▶ Records for processing:
• • • • • • •

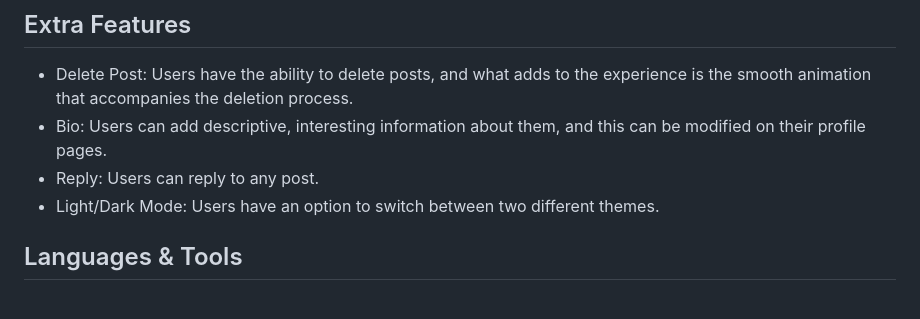
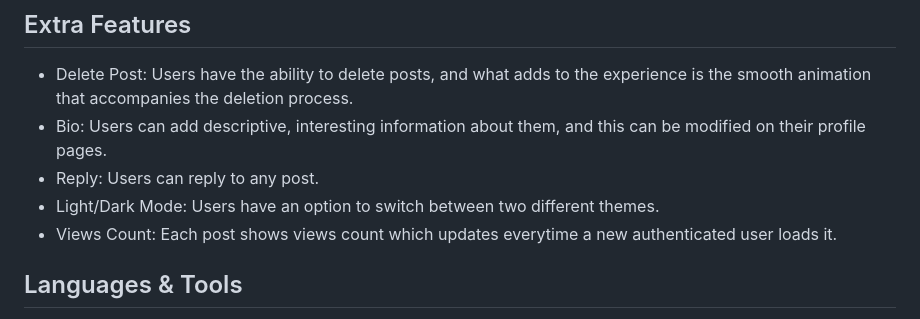
Before and after one commit to hakanayata/growler, a Markdown page: README.md, the part around the change. Drawn GitHub-style.

Commit message:
views count add

```diff
--- a/README.md
+++ b/README.md
@@ -40,6 +40,7 @@ This project was developed based on the following [specification](https://cs50.h
 - Bio: Users can add descriptive, interesting information about them, and this can be modified on their profile pages.
 - Reply: Users can reply to any post.
 - Light/Dark Mode: Users have an option to switch between two different themes.
+- Views Count: Each post shows views count which updates everytime a new authenticated user loads it.
 
 ## Languages & Tools
 
```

• • • • • • •

▶ Work request: Among the lines above, find those with the string "count" and copy them.

▶ Exercise output:
views count add
+- Views Count: Each post shows views count which updates everytime a new authenticated user loads it.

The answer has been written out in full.